finding magic every day

bundle . unbundle . december 16 . 2008

truman bundled in the snow
I have been struggling with gratitude, of late, I do not embrace what I have so much as yearn for a life spent without the lascivity of these days. These days, in which I feel that I spend too much of my time bundling and unbundling, the concentric, overlapping spiral, on, and then off, struggling, zipping, tying, wrapping, pulling, unwinding, unloading, and then, again, again.

It has been cold here, and with the welcome wintry weather -- what freelancing mama with a stocked pantry, a new carton of Equal Exchange cocoa, plenty of milk and an enormous pile of new yarn wouldn't love a little snowstorm? -- comes the unwelcome tedium of motherhood. Bundle, unbundle. A child facing the enormity of the magic of snow, flirting with red cheeks, wet fingers, no sooner have I warmed the water for coffee than he is back inside, shaking off slushy boots, stamping, crying a bit, ready for me to untangle the scarf from his neck, to strip off wet socks, to wipe the floor of the outdoors come in. Bundle, unbundle. Another load of laundry to start, another pair of socks to make, another armload of cold and wet things to bring downstairs. And there is our garden whisperer, running back and forth in his shorts in the snow to keep warm (because this is what he wishes to do), and Truman must go out to see him. Bundle, unbundle. I have typed the very barest words, just those, and he is in again, more wet socks, more dirty laundry.

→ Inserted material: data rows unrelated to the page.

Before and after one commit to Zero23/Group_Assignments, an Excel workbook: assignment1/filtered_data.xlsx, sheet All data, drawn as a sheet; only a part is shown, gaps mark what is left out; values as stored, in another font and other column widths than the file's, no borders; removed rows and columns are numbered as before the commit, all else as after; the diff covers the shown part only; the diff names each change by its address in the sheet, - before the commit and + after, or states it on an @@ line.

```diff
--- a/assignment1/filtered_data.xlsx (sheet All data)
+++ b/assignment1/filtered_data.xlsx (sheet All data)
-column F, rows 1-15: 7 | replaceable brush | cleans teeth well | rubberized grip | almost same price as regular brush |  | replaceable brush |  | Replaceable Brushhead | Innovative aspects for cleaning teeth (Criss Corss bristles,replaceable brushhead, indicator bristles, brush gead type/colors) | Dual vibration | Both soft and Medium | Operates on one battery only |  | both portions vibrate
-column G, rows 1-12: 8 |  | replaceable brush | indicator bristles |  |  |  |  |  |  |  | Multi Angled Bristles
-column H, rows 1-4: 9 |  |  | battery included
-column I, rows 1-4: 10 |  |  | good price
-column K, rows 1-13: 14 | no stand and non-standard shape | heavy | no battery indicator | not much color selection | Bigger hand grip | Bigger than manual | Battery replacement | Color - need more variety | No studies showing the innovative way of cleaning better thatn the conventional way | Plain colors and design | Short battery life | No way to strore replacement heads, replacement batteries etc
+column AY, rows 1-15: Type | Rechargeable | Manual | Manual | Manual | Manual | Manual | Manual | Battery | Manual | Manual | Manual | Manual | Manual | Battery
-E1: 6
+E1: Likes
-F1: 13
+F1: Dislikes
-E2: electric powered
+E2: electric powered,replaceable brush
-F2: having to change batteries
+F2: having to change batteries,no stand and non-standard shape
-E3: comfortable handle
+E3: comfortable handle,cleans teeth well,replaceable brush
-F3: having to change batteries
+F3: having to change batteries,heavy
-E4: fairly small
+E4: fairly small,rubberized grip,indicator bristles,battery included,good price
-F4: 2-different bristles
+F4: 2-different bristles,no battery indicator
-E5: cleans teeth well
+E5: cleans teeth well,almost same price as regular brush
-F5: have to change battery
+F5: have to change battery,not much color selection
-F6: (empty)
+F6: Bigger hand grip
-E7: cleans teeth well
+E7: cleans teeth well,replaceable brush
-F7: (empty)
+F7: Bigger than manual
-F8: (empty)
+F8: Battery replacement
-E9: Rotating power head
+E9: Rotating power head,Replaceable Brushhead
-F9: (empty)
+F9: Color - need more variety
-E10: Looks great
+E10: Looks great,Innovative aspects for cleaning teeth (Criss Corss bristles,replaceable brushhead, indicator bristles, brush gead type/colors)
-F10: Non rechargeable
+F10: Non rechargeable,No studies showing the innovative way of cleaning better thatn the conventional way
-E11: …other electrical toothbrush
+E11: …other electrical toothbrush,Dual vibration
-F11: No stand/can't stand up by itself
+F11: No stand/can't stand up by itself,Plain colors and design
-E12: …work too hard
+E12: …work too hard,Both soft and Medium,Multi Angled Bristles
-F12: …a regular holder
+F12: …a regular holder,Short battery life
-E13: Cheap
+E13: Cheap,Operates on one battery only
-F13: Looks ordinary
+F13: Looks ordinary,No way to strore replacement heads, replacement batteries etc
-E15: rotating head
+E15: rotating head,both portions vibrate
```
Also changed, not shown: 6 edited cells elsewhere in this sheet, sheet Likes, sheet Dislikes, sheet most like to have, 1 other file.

But is this not the very work of motherhood? It is not just the cold and the wet but the packing and unpacking of life. Bundle, unbundle. The dishes that must be washed before breakfast; the build up of gustatory emotions, the jumping up and down, the "I'm hungry I'm hungry I'm starving mamamaMUMUMUMa!"; the cooking and the ladling and the dousing in maple syrup and cream; the sitting down and the more moremore more cream and syrup; and then before I have even thought to take a second spoonful myself, before I have pushed down the plunger on my French press, they are done, scattering out around the house and I must pull them back to remind them, put your bowl on the counter please I must walk with Monroe's bowl so that he learns, knows, muscle memory, the field event of toddlerhood. Bundle, unbundle.

I sit and I adjust my chair, my legs, my coffee cup, I click on one link, then another, and I have only typed half a sentence when they are there, Monroe pulling my hand from the keyboard or screeching an argument with his brother, I must decide, patience or television?, I must gently remind Truman to put away his books so that we can get the trains out, showing him the stack I am making and where to put his pile, I must pull out the bin while the two little ones pull at my pants leg, the youngest looking at his brother as if I am about to open a chest of unimaginable treasures, it's here, it's really here!, and then the trains drip out in bursts, tracks forming into ameobas of grooved wood. Bundle, unbundle. We must again negotiate the delicate balance of brotherhood, these trains are for Monroe, these trains are for Truman, can you please play together? He loves you so. I extricate a train from one hand and place it in the other, I sooth a frustrated child. Bundle, unbundle. And I have sat down again and I have typed again, but it has not been enough and now there are screams, tears, a fall. I hug, wipe, comfort, proferring band-aids and quiet calm words, you are ok, you are ok, you will be ok, the present statement, then the future, I do not even trust myself. Bundle, unbundle.

truman bundled up happy
And so it goes, in and out of days and through a week, and almost over a year. Dressing and undressing, feeding and putting away, hurting and soothing, forgetting and reminding, sitting and standing and kneeling down, to tie a shoe, remove a sliver, find another train, find another way. Reading and re-reading, I am hungry, I am full, I do not have to go to the bathroom, I do not want to take a bath, I am not ready to go to bed. As, once in bed, they push and struggle and flip and kick, finding the edges of themselves against one another, the comfort of foot against thigh, arm over torso, head resting against chest, so the work of motherhood continues, another blanket, another hand smoothing hair from forehead, bundle, unbundle.

paying the bills

read my previous post . biking in the rain . november 20. 2008